In the previous post, I noted that I got a little carried away with the historical paint-color research before we dove into our renovation. As a result, I picked some colors I later came to seriously dislike.
We started righting past color-wrongs by turning to the sunroom, because it seemed easiest. In fact, the sunroom was a no-brainer. The problem (yellow-y white walls) was clear. And so was the solution (i.e., make those bad boys whiter).
The living room was tougher — truth be told, it’s been stressing me out for a while now. We spend a lot of time in here. And it’s the first room in the house guests see when they walk in. For months I stared at this space, wondering why I didn’t like it more. Finally I couldn’t ignore the answer — which, in all fairness, had been staring me in the face all along.
It was the color. I’d gotten it wrong — really wrong:
What I wanted when we moved in was something ‘historically sensitive,’ which is how I came to choose Benjamin Moore Crisp Khaki for the walls. (I know, I know… “Khaki? WHAT was she thinking…”). On top of that, I chose to paint our enormous, spectacular fireplace BM Cream Fleece. So there you have it: In a misguided attempt to stay true to long-dead trends, I erroneously went with khaki and cream.
While I have detested this color combo pretty much since we put it on the walls, I have remained steadfastly *in love* with the color we chose for the kitchen: BM Simply White. So I got it into my head that this was the color I should use for the living room too.

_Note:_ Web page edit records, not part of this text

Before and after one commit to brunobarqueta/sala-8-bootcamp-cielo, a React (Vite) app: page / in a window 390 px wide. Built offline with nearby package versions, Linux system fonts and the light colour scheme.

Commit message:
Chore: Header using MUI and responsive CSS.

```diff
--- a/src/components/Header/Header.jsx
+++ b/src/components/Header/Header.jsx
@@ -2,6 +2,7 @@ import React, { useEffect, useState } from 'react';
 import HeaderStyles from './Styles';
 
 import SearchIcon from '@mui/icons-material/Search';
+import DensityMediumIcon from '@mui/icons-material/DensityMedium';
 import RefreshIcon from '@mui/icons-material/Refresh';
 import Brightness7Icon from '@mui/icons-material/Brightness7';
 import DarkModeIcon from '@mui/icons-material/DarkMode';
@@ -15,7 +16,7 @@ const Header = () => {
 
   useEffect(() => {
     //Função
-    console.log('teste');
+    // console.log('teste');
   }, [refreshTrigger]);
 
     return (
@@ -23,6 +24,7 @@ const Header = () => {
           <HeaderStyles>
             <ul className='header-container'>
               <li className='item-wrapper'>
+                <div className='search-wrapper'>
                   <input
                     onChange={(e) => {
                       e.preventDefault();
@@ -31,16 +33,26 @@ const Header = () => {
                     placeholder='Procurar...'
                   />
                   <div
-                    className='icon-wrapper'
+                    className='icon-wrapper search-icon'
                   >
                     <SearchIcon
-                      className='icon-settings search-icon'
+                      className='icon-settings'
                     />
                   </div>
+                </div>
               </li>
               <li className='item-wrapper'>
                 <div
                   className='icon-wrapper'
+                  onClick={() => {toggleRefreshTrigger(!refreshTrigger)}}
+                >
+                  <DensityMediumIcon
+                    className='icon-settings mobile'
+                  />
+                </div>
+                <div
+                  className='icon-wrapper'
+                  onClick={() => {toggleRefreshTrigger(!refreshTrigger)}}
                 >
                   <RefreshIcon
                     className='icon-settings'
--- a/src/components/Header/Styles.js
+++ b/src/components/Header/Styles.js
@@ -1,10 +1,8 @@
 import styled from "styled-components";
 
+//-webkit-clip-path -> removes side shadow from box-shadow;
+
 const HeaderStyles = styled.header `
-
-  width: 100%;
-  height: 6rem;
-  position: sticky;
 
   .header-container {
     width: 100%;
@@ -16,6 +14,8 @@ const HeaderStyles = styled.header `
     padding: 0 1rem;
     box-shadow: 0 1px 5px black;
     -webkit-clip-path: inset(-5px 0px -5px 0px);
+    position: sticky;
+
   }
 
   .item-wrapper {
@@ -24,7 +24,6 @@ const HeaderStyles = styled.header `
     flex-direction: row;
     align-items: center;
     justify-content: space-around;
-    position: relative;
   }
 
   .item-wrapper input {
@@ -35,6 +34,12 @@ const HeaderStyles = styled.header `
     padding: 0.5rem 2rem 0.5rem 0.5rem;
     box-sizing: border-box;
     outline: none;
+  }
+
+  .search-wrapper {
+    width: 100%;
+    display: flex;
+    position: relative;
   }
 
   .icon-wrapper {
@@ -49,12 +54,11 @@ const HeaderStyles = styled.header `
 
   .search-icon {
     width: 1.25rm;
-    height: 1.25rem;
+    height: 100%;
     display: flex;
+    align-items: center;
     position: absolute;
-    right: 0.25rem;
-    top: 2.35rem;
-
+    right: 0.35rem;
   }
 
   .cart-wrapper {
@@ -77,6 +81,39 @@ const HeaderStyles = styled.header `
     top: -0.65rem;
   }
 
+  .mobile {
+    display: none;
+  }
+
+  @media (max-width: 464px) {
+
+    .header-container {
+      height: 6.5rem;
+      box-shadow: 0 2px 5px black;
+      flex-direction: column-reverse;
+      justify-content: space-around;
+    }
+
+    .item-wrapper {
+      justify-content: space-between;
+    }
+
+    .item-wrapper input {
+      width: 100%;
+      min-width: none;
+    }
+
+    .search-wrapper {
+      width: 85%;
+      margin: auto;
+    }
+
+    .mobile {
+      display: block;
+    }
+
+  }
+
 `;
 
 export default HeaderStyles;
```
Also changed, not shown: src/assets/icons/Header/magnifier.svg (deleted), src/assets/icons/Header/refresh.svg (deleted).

Because I didn’t want to make a mistake again, though, I did due-diligence. I bought six paint samples — all of them at least two shades lighter than what was already on the walls — and put them in various places throughout the room. For a week it looked like a super lame paint ball fight had taken place in our living room. But at the end of the trial, Simply White was indeed victorious.
[Left: BM Crisp Khaki; right: BM Simply White]
Now, lest you think I’m a total goon, let me say this: There were/are issues that obscured the fact that the paint was all wrong, which is why (I’d like to think) it took me so long to start formulating the fairly straightforward plan of fixing it.
The first issue is laziness. We already painted the room once. Re-painting = super sucky times.
Another issue is related to light. There is no direct sunlight to this room. NONE. ZIP. NADA. It’s weird too, since there are four windows. Two face the front porch. The other two face the side porch — which was closed in by previous owners and turned into the sunroom. So now those windows overlook the sunroom. (Yeah, old houses have their quirks…)
A third issue I’ll mention, even though it doesn’t directly relate to paint or painting: layout. You enter into the room directly from the front porch — so you have to walk through the center of the room to access the rest of the house. This means placing floating chairs before the couch, for instance, is a no-go. Basically, the furniture needs to at least sort of hug the edges of the room. I don’t love this fact. And, in the end, it distractedly me a bit from the need to repaint.
(Don’t you just love that Tilly obliges me by
posing snoozing on demand?)
A few slight furniture adjustments have helped considerably (as did the procurement of one ENORMOUS plant, visible in the corner of some of the photos — Big Boy is looking good!).
These pics also show that I finally — finally! — got around to putting some art on the walls. The space above the couch has been a total headache. It’s yuge, you guys.
In our typical fashion, it’s a bit of a high/low thing we’ve got going on here: The basket over the couch is thrifted. The small painting beside it is by French-Armenian artist Jean Jansem. It was a wedding gift from Manny’s grandmother. The painting in the guilt frame beneath is by 19th century French-British artist Alfred Montague. We bought it at auction here in Savannah recently for less than a tenth of its fair market price, if my research serves us correctly. (That, my friends, is why it pays to shop at Savannah auctions!)
The painting over the mantle, visible in the ‘after’ collage above, is by a mid-twentieth century Yugoslavian artist named Mirko Počuča. It too was a wedding gift (from my family). The portrait above the little desk is a copy of a work by Amedeo Modigliani I got at a flea market in Florida for five bucks.
There is still work to be done here, of course. My goal is to have a room that looks like it was designed by Estrid Ericson and Josef Frank. (Yeah, I set modest goals…) That means more textiles, by golly! We are also down a coffee table at the moment, which leaves the center of the room especially bare. And I’m planning to paint the inside of the front door a nice glossy navy or cobalt shade.
All that aside, we’re enjoying no longer feeling like we’re in an early twentieth century cave. Benjamin Moore Simply White for the win!